**Task statement**
Give back an exact copy of the lines in the records below, from the line that has "Last commit of the day" through the line that has "Also changed, not", and nothing besides.

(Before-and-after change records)
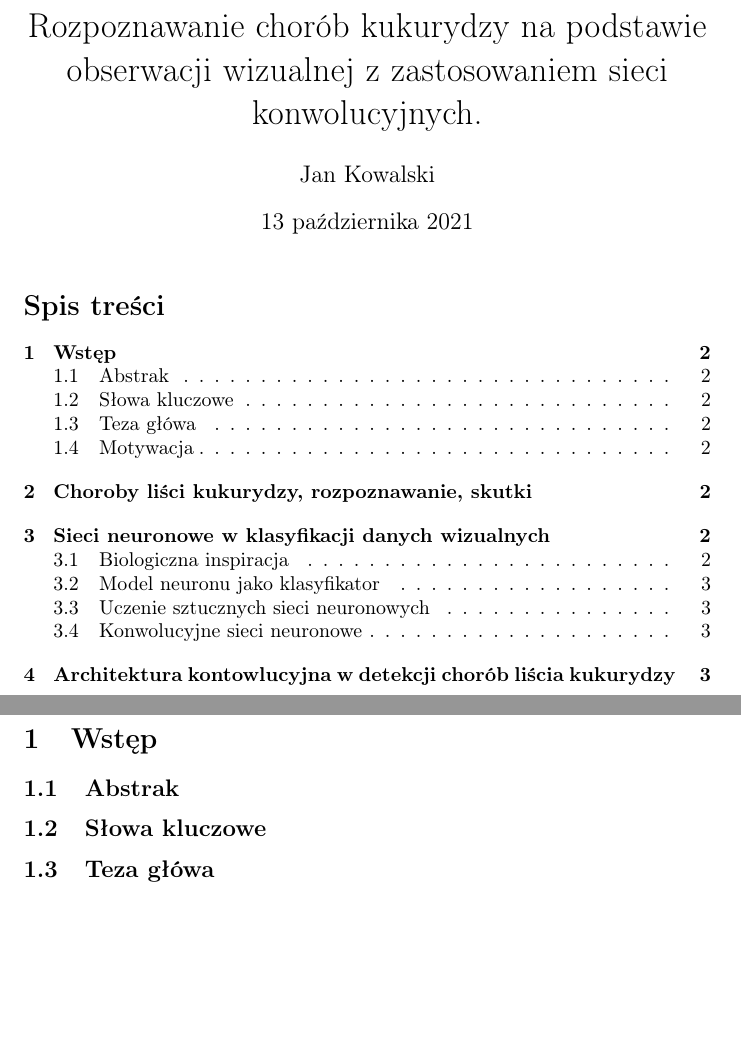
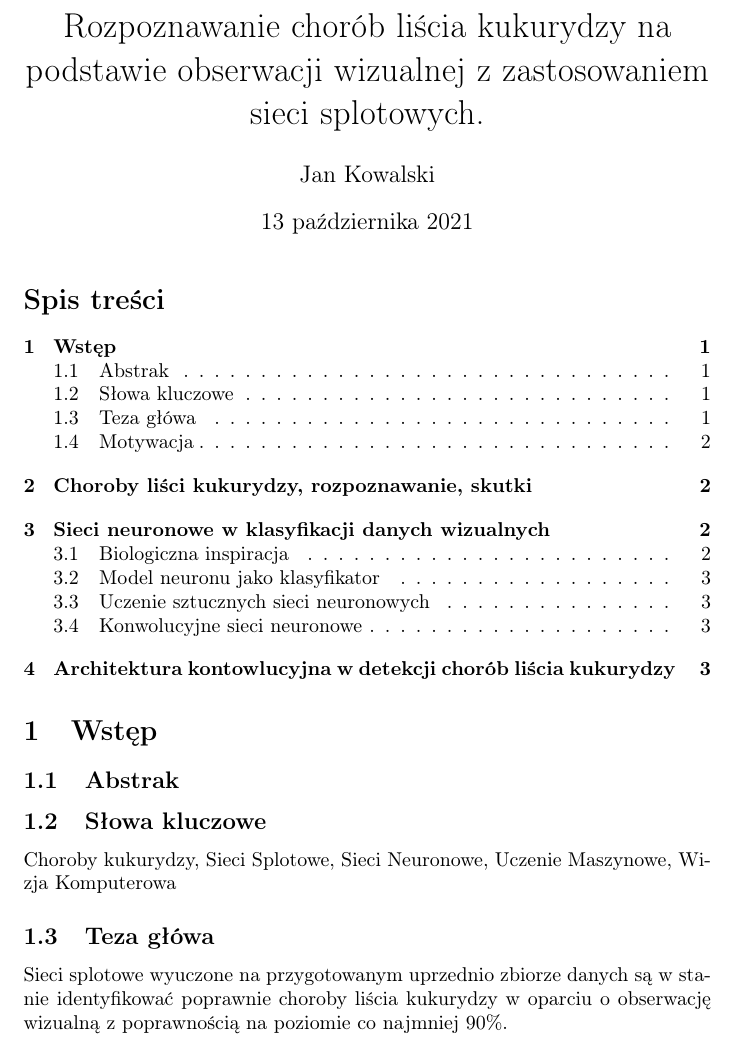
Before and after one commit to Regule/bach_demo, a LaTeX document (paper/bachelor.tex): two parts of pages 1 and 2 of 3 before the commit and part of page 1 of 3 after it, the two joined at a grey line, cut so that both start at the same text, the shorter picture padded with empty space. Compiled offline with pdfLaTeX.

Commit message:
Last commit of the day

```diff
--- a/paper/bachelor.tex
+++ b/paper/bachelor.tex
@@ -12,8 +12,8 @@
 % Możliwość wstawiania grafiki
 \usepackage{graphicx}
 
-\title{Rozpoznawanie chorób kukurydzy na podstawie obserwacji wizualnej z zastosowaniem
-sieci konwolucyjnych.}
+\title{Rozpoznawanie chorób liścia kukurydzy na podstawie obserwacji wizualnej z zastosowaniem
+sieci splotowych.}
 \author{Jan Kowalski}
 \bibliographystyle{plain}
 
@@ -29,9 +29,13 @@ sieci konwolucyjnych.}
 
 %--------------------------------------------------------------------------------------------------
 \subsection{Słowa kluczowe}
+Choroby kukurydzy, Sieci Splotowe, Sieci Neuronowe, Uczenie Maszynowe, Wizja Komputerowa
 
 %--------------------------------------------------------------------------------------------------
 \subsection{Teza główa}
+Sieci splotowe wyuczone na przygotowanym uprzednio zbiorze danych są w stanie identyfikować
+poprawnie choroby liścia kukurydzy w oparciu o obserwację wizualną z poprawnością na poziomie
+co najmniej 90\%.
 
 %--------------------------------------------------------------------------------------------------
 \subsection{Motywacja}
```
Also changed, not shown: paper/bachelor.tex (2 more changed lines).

* * *

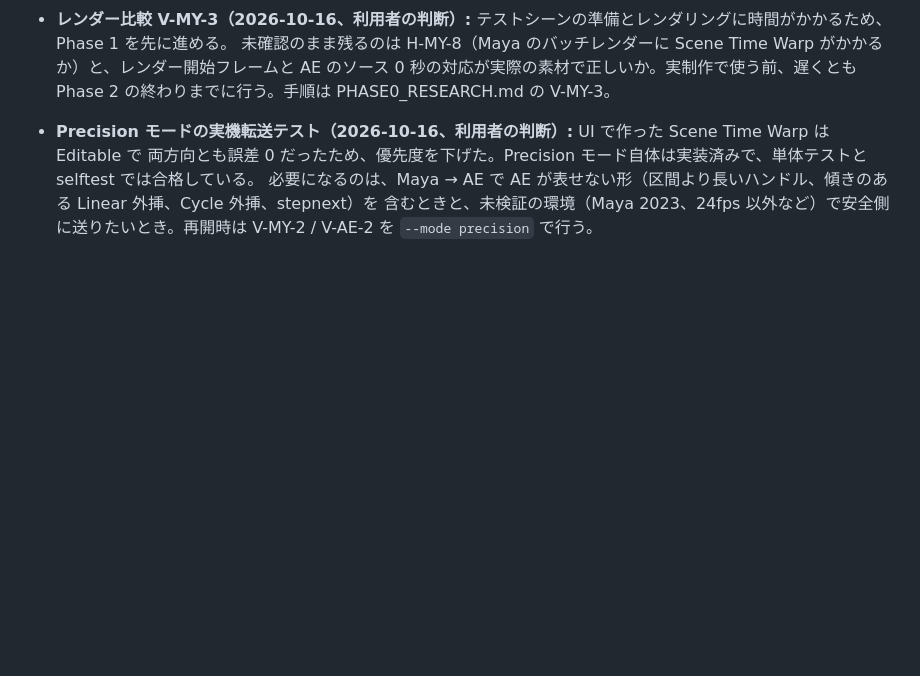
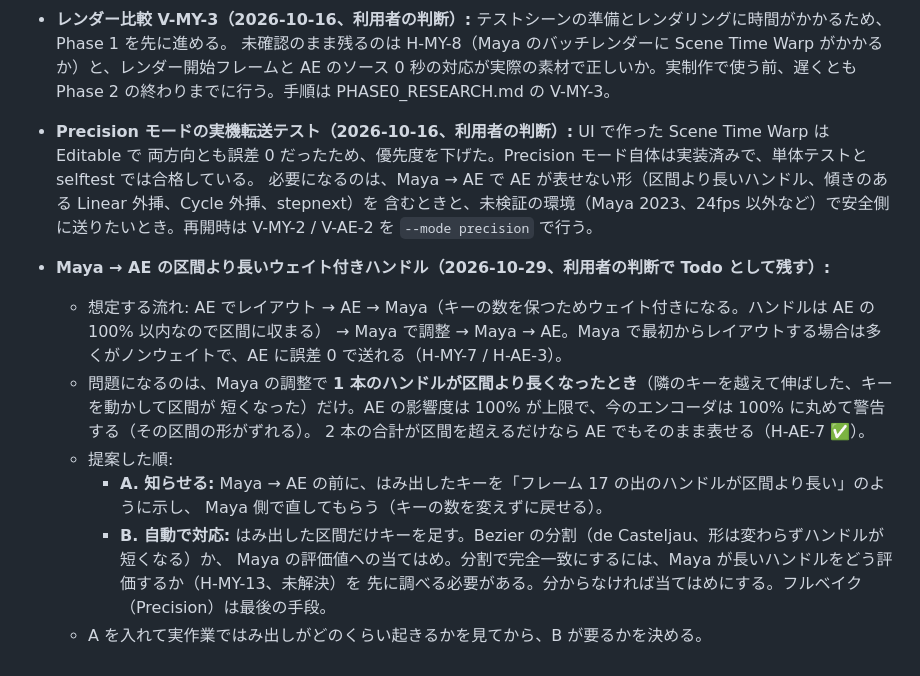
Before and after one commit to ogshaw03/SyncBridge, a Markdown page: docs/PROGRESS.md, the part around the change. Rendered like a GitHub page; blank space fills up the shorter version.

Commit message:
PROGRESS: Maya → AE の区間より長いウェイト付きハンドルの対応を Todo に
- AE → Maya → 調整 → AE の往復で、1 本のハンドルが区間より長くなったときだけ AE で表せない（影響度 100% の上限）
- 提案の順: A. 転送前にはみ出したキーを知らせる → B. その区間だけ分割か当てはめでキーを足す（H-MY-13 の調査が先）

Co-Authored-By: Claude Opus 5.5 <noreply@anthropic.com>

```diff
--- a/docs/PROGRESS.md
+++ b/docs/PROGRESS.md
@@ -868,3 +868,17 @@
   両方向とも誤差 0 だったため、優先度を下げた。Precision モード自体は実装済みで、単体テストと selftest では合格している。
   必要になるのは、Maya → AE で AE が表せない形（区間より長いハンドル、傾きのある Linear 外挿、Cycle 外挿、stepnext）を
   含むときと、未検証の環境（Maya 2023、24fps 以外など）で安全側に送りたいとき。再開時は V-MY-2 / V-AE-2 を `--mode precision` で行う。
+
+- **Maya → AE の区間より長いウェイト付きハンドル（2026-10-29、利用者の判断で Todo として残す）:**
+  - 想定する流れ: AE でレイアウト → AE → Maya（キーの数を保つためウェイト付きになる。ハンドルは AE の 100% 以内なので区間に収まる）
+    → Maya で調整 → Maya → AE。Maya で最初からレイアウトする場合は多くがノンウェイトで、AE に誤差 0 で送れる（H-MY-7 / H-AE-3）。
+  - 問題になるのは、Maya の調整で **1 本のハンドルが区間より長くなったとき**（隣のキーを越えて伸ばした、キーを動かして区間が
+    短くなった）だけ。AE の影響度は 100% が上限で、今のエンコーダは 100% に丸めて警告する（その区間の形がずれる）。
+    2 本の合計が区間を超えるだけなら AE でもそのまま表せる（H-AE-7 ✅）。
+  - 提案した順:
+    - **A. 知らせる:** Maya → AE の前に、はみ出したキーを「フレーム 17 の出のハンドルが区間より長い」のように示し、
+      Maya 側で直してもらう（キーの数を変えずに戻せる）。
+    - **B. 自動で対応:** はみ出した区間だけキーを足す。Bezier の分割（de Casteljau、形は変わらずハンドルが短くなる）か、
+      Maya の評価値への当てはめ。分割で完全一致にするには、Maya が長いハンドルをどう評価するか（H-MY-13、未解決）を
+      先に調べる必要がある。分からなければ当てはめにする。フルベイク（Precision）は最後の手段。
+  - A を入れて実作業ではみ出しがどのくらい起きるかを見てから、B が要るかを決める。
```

**Result for this exercise**
Last commit of the day

```diff
--- a/paper/bachelor.tex
+++ b/paper/bachelor.tex
@@ -12,8 +12,8 @@
 % Możliwość wstawiania grafiki
 \usepackage{graphicx}
 
-\title{Rozpoznawanie chorób kukurydzy na podstawie obserwacji wizualnej z zastosowaniem
-sieci konwolucyjnych.}
+\title{Rozpoznawanie chorób liścia kukurydzy na podstawie obserwacji wizualnej z zastosowaniem
+sieci splotowych.}
 \author{Jan Kowalski}
 \bibliographystyle{plain}
 
@@ -29,9 +29,13 @@ sieci konwolucyjnych.}
 
 %--------------------------------------------------------------------------------------------------
 \subsection{Słowa kluczowe}
+Choroby kukurydzy, Sieci Splotowe, Sieci Neuronowe, Uczenie Maszynowe, Wizja Komputerowa
 
 %--------------------------------------------------------------------------------------------------
 \subsection{Teza główa}
+Sieci splotowe wyuczone na przygotowanym uprzednio zbiorze danych są w stanie identyfikować
+poprawnie choroby liścia kukurydzy w oparciu o obserwację wizualną z poprawnością na poziomie
+co najmniej 90\%.
 
 %--------------------------------------------------------------------------------------------------
 \subsection{Motywacja}
```
Also changed, not shown: paper/bachelor.tex (2 more changed lines).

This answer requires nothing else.